> YOUR ASSIGNMENT:
Return a copy of each line in the listing that includes the word "data".
Start of Block
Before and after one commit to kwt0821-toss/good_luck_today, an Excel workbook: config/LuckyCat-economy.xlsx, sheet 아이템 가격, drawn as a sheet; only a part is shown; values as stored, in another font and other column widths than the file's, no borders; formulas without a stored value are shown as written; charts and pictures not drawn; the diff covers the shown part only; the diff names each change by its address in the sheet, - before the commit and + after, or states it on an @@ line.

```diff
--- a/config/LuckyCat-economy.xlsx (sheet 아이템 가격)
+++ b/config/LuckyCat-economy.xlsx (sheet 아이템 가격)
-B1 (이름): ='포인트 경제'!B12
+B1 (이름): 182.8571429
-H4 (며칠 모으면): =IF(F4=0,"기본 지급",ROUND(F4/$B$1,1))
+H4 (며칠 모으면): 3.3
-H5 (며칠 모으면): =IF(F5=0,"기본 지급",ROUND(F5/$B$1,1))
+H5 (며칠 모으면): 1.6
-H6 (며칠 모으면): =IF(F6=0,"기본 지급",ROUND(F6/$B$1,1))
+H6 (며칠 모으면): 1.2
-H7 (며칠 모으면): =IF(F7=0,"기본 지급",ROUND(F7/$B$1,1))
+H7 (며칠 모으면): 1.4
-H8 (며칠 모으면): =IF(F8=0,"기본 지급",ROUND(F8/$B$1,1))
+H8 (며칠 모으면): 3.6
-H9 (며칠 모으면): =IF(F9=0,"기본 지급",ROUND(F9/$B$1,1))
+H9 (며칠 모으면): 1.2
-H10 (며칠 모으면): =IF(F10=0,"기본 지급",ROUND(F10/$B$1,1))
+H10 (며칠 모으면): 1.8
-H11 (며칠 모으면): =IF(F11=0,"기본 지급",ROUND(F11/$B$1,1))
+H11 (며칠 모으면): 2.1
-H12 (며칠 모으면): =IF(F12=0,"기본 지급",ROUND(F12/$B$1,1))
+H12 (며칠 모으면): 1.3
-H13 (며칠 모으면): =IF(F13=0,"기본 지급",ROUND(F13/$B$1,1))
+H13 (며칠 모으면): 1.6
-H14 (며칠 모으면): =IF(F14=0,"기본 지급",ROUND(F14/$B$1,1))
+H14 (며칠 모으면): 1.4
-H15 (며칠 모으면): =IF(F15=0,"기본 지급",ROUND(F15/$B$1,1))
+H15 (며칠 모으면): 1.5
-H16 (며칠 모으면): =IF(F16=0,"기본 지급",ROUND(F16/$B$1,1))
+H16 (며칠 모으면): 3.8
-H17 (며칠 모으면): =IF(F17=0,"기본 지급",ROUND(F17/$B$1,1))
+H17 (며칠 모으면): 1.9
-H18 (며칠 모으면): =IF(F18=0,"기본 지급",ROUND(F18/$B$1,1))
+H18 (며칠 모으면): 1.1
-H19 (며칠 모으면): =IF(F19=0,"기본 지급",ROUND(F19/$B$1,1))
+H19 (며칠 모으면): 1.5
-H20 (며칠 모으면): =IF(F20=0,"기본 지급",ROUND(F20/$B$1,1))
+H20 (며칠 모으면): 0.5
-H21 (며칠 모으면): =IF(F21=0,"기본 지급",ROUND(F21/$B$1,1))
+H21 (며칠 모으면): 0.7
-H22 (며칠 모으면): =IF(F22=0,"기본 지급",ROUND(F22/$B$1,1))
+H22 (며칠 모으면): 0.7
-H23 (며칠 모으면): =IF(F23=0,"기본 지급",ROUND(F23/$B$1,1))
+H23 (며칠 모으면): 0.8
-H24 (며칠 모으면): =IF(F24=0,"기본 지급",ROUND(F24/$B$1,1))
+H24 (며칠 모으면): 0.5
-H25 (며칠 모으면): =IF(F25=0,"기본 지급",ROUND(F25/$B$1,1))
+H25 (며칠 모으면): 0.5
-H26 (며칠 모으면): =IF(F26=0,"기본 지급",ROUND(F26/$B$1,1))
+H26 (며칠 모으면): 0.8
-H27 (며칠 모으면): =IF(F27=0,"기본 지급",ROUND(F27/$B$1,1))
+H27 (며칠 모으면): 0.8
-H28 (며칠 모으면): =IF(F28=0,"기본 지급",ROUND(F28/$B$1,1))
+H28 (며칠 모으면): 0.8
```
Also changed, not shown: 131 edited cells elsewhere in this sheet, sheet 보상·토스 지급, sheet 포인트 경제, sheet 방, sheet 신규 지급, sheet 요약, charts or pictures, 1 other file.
End of Block
Start of Block
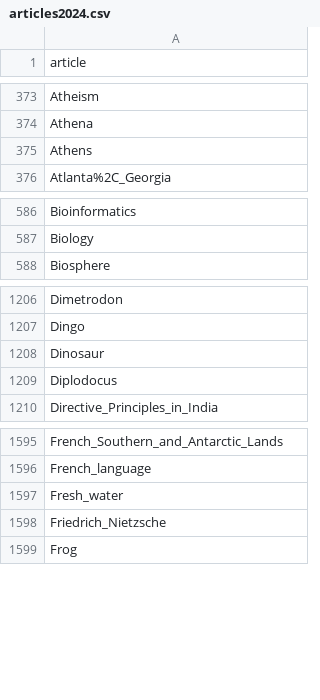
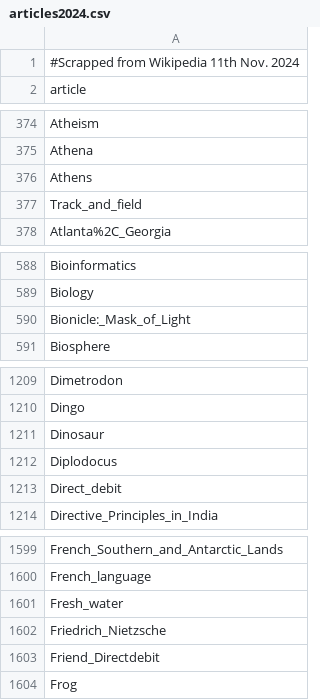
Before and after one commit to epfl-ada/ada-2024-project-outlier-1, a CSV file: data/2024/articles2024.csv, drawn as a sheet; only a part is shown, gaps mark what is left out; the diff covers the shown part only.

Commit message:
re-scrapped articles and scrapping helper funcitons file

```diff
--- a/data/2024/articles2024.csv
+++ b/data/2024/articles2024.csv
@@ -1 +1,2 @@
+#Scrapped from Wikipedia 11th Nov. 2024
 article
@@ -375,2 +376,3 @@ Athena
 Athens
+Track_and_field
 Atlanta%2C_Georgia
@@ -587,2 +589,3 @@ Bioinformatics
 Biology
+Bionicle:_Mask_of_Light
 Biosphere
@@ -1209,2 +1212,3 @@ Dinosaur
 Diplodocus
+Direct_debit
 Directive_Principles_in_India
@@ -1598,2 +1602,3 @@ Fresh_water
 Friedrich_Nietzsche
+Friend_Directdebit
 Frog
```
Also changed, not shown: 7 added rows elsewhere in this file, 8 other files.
End of Block
Start of Block
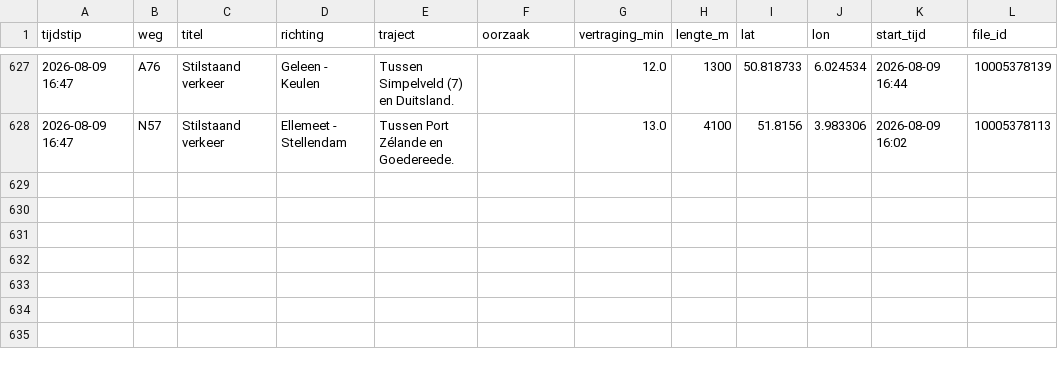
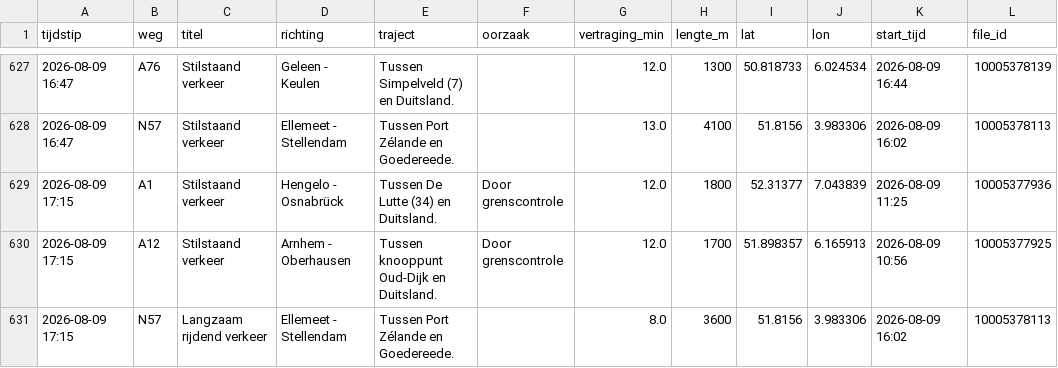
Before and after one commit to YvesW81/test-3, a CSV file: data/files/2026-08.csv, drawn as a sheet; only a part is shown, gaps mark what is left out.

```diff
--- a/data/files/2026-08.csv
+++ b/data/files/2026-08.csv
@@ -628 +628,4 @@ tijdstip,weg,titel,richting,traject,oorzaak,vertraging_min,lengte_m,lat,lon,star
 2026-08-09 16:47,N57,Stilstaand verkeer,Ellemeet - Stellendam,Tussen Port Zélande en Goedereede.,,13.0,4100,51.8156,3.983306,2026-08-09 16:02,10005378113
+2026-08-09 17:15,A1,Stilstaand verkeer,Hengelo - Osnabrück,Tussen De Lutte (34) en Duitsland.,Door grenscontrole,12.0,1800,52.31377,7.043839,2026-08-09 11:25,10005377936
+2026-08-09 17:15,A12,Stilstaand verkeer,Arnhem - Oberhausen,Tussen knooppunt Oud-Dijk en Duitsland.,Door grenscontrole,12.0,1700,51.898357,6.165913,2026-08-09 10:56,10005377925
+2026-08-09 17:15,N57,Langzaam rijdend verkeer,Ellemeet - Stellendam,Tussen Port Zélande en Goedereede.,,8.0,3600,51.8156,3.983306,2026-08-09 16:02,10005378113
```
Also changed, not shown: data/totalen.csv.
End of Block
> TASK ANSWER:
Before and after one commit to epfl-ada/ada-2024-project-outlier-1, a CSV file: data/2024/articles2024.csv, drawn as a sheet; only a part is shown, gaps mark what is left out; the diff covers the shown part only.
--- a/data/2024/articles2024.csv
+++ b/data/2024/articles2024.csv
Before and after one commit to YvesW81/test-3, a CSV file: data/files/2026-08.csv, drawn as a sheet; only a part is shown, gaps mark what is left out.
--- a/data/files/2026-08.csv
+++ b/data/files/2026-08.csv
Also changed, not shown: data/totalen.csv.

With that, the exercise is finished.